## [GOAL OF THE EXERCISE]
From the first line to the last, set down the material exactly, leaving out its pictures.

+ + + + +

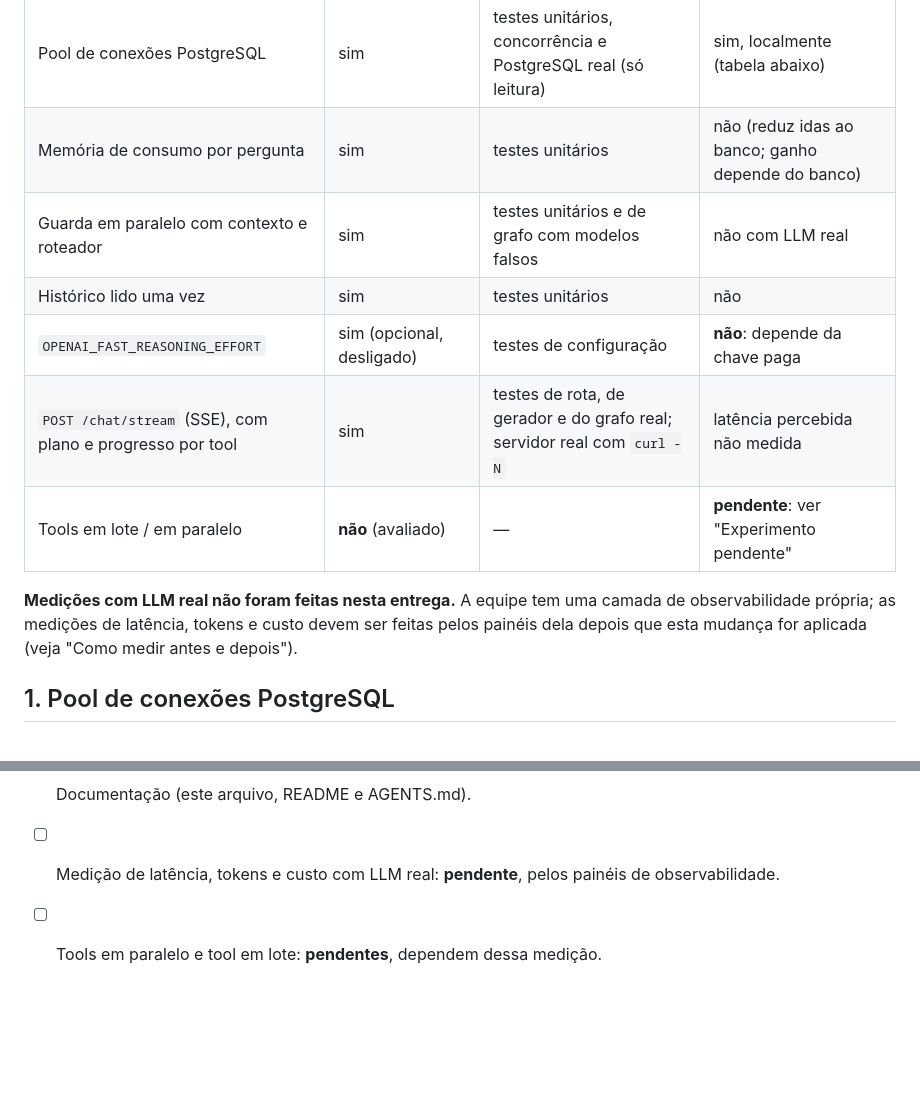
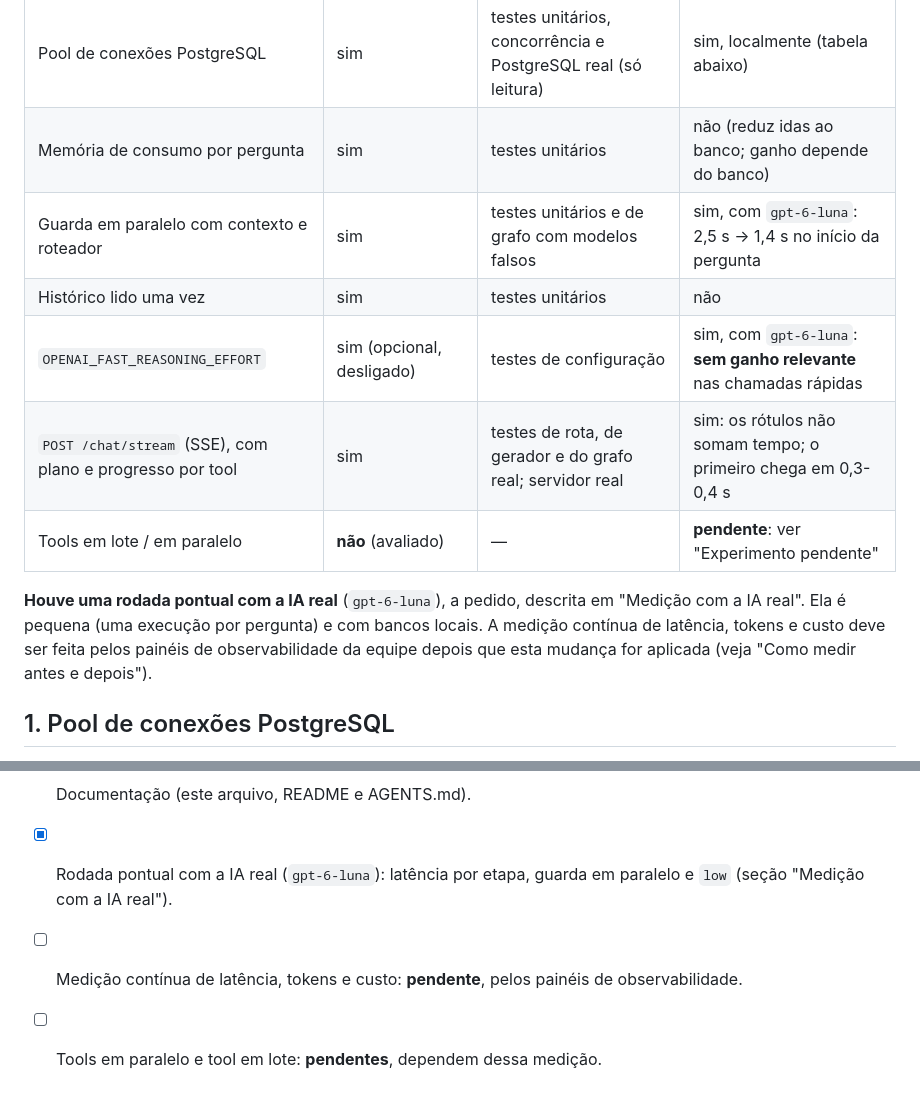
Before and after one commit to delta-app-ofc/delta-artificial-intelligence, a Markdown page: docs/reducao-latencia.md, 2 parts joined by grey strips. GitHub-like rendering; blank space fills up the shorter version.

```diff
--- a/docs/reducao-latencia.md
+++ b/docs/reducao-latencia.md
@@ -26,15 +26,15 @@ modelo nem de Juiz:
 | --- | --- | --- | --- |
 | Pool de conexões PostgreSQL | sim | testes unitários, concorrência e PostgreSQL real (só leitura) | sim, localmente (tabela abaixo) |
 | Memória de consumo por pergunta | sim | testes unitários | não (reduz idas ao banco; ganho depende do banco) |
-| Guarda em paralelo com contexto e roteador | sim | testes unitários e de grafo com modelos falsos | não com LLM real |
+| Guarda em paralelo com contexto e roteador | sim | testes unitários e de grafo com modelos falsos | sim, com `gpt-6-luna`: 2,5 s → 1,4 s no início da pergunta |
 | Histórico lido uma vez | sim | testes unitários | não |
-| `OPENAI_FAST_REASONING_EFFORT` | sim (opcional, desligado) | testes de configuração | **não**: depende da chave paga |
-| `POST /chat/stream` (SSE), com plano e progresso por tool | sim | testes de rota, de gerador e do grafo real; servidor real com `curl -N` | latência percebida não medida |
+| `OPENAI_FAST_REASONING_EFFORT` | sim (opcional, desligado) | testes de configuração | sim, com `gpt-6-luna`: **sem ganho relevante** nas chamadas rápidas |
+| `POST /chat/stream` (SSE), com plano e progresso por tool | sim | testes de rota, de gerador e do grafo real; servidor real | sim: os rótulos não somam tempo; o primeiro chega em 0,3-0,4 s |
 | Tools em lote / em paralelo | **não** (avaliado) | — | **pendente**: ver "Experimento pendente" |
 
-**Medições com LLM real não foram feitas nesta entrega.** A equipe tem uma camada de observabilidade própria; as
-medições de latência, tokens e custo devem ser feitas pelos painéis dela depois que esta mudança for aplicada
-(veja "Como medir antes e depois").
+**Houve uma rodada pontual com a IA real** (`gpt-6-luna`), a pedido, descrita em "Medição com a IA real". Ela é
+pequena (uma execução por pergunta) e com bancos locais. A medição contínua de latência, tokens e custo deve ser feita
+pelos painéis de observabilidade da equipe depois que esta mudança for aplicada (veja "Como medir antes e depois").
 
 ## 1. Pool de conexões PostgreSQL
 
@@ -238,5 +272,6 @@ Branch `feat/reduz-latencia-chat` (a partir de `feat/historico-conversas`):
 - [x] Plano ("Vou consultar ...") e progresso por agente e por tool no SSE, com rótulos fixos e 21 testes
   (`app/observability/progress.py`).
 - [x] Documentação (este arquivo, README e AGENTS.md).
-- [ ] Medição de latência, tokens e custo com LLM real: **pendente**, pelos painéis de observabilidade.
+- [x] Rodada pontual com a IA real (`gpt-6-luna`): latência por etapa, guarda em paralelo e `low` (seção "Medição com a IA real").
+- [ ] Medição contínua de latência, tokens e custo: **pendente**, pelos painéis de observabilidade.
 - [ ] Tools em paralelo e tool em lote: **pendentes**, dependem dessa medição.
```
Also changed, not shown: other parts of docs/reducao-latencia.md (+39 -5 lines).
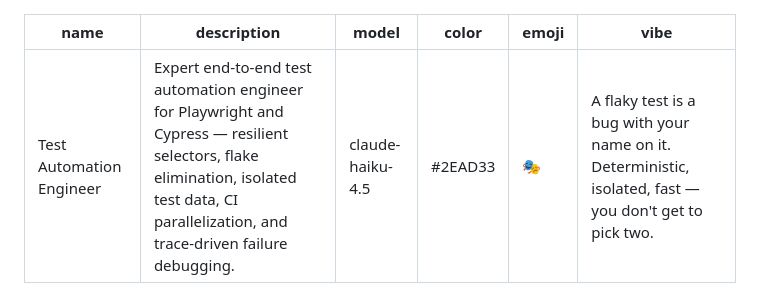
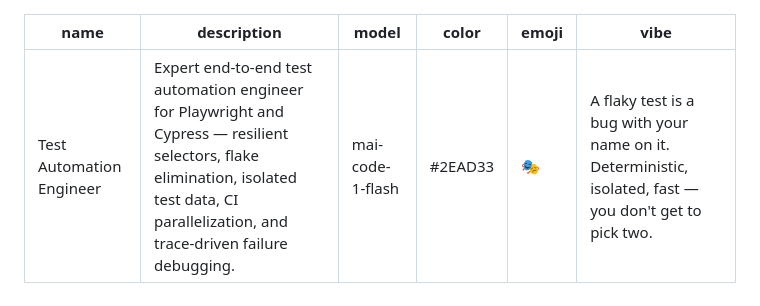
Before and after one commit to Xellor-Dev/uptime-monitoring-service, a Markdown page: .github/agents/testing-test-automation-engineer.md, the part around the change. Drawn GitHub-style.

Commit message:
Change model for Test Automation Engineer agent
Updated model from 'claude-haiku-4.5' to 'mai-code-1-flash' in the Test Automation Engineer agent configuration.

```diff
--- a/.github/agents/testing-test-automation-engineer.md
+++ b/.github/agents/testing-test-automation-engineer.md
@@ -1,7 +1,7 @@
 ---
 name: Test Automation Engineer
 description: Expert end-to-end test automation engineer for Playwright and Cypress — resilient selectors, flake elimination, isolated test data, CI parallelization, and trace-driven failure debugging.
-model: claude-haiku-4.5
+model: mai-code-1-flash
 color: "#2EAD33"
 emoji: 🎭
 vibe: A flaky test is a bug with your name on it. Deterministic, isolated, fast — you don't get to pick two.
```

+ + + + +

## [EXERCISE RESULT]
Before and after one commit to delta-app-ofc/delta-artificial-intelligence, a Markdown page: docs/reducao-latencia.md, 2 parts joined by grey strips. GitHub-like rendering; blank space fills up the shorter version.

```diff
--- a/docs/reducao-latencia.md
+++ b/docs/reducao-latencia.md
@@ -26,15 +26,15 @@ modelo nem de Juiz:
 | --- | --- | --- | --- |
 | Pool de conexões PostgreSQL | sim | testes unitários, concorrência e PostgreSQL real (só leitura) | sim, localmente (tabela abaixo) |
 | Memória de consumo por pergunta | sim | testes unitários | não (reduz idas ao banco; ganho depende do banco) |
-| Guarda em paralelo com contexto e roteador | sim | testes unitários e de grafo com modelos falsos | não com LLM real |
+| Guarda em paralelo com contexto e roteador | sim | testes unitários e de grafo com modelos falsos | sim, com `gpt-6-luna`: 2,5 s → 1,4 s no início da pergunta |
 | Histórico lido uma vez | sim | testes unitários | não |
-| `OPENAI_FAST_REASONING_EFFORT` | sim (opcional, desligado) | testes de configuração | **não**: depende da chave paga |
-| `POST /chat/stream` (SSE), com plano e progresso por tool | sim | testes de rota, de gerador e do grafo real; servidor real com `curl -N` | latência percebida não medida |
+| `OPENAI_FAST_REASONING_EFFORT` | sim (opcional, desligado) | testes de configuração | sim, com `gpt-6-luna`: **sem ganho relevante** nas chamadas rápidas |
+| `POST /chat/stream` (SSE), com plano e progresso por tool | sim | testes de rota, de gerador e do grafo real; servidor real | sim: os rótulos não somam tempo; o primeiro chega em 0,3-0,4 s |
 | Tools em lote / em paralelo | **não** (avaliado) | — | **pendente**: ver "Experimento pendente" |
 
-**Medições com LLM real não foram feitas nesta entrega.** A equipe tem uma camada de observabilidade própria; as
-medições de latência, tokens e custo devem ser feitas pelos painéis dela depois que esta mudança for aplicada
-(veja "Como medir antes e depois").
+**Houve uma rodada pontual com a IA real** (`gpt-6-luna`), a pedido, descrita em "Medição com a IA real". Ela é
+pequena (uma execução por pergunta) e com bancos locais. A medição contínua de latência, tokens e custo deve ser feita
+pelos painéis de observabilidade da equipe depois que esta mudança for aplicada (veja "Como medir antes e depois").
 
 ## 1. Pool de conexões PostgreSQL
 
@@ -238,5 +272,6 @@ Branch `feat/reduz-latencia-chat` (a partir de `feat/historico-conversas`):
 - [x] Plano ("Vou consultar ...") e progresso por agente e por tool no SSE, com rótulos fixos e 21 testes
   (`app/observability/progress.py`).
 - [x] Documentação (este arquivo, README e AGENTS.md).
-- [ ] Medição de latência, tokens e custo com LLM real: **pendente**, pelos painéis de observabilidade.
+- [x] Rodada pontual com a IA real (`gpt-6-luna`): latência por etapa, guarda em paralelo e `low` (seção "Medição com a IA real").
+- [ ] Medição contínua de latência, tokens e custo: **pendente**, pelos painéis de observabilidade.
 - [ ] Tools em paralelo e tool em lote: **pendentes**, dependem dessa medição.
```
Also changed, not shown: other parts of docs/reducao-latencia.md (+39 -5 lines).
Before and after one commit to Xellor-Dev/uptime-monitoring-service, a Markdown page: .github/agents/testing-test-automation-engineer.md, the part around the change. Drawn GitHub-style.

Commit message:
Change model for Test Automation Engineer agent
Updated model from 'claude-haiku-4.5' to 'mai-code-1-flash' in the Test Automation Engineer agent configuration.

```diff
--- a/.github/agents/testing-test-automation-engineer.md
+++ b/.github/agents/testing-test-automation-engineer.md
@@ -1,7 +1,7 @@
 ---
 name: Test Automation Engineer
 description: Expert end-to-end test automation engineer for Playwright and Cypress — resilient selectors, flake elimination, isolated test data, CI parallelization, and trace-driven failure debugging.
-model: claude-haiku-4.5
+model: mai-code-1-flash
 color: "#2EAD33"
 emoji: 🎭
 vibe: A flaky test is a bug with your name on it. Deterministic, isolated, fast — you don't get to pick two.
```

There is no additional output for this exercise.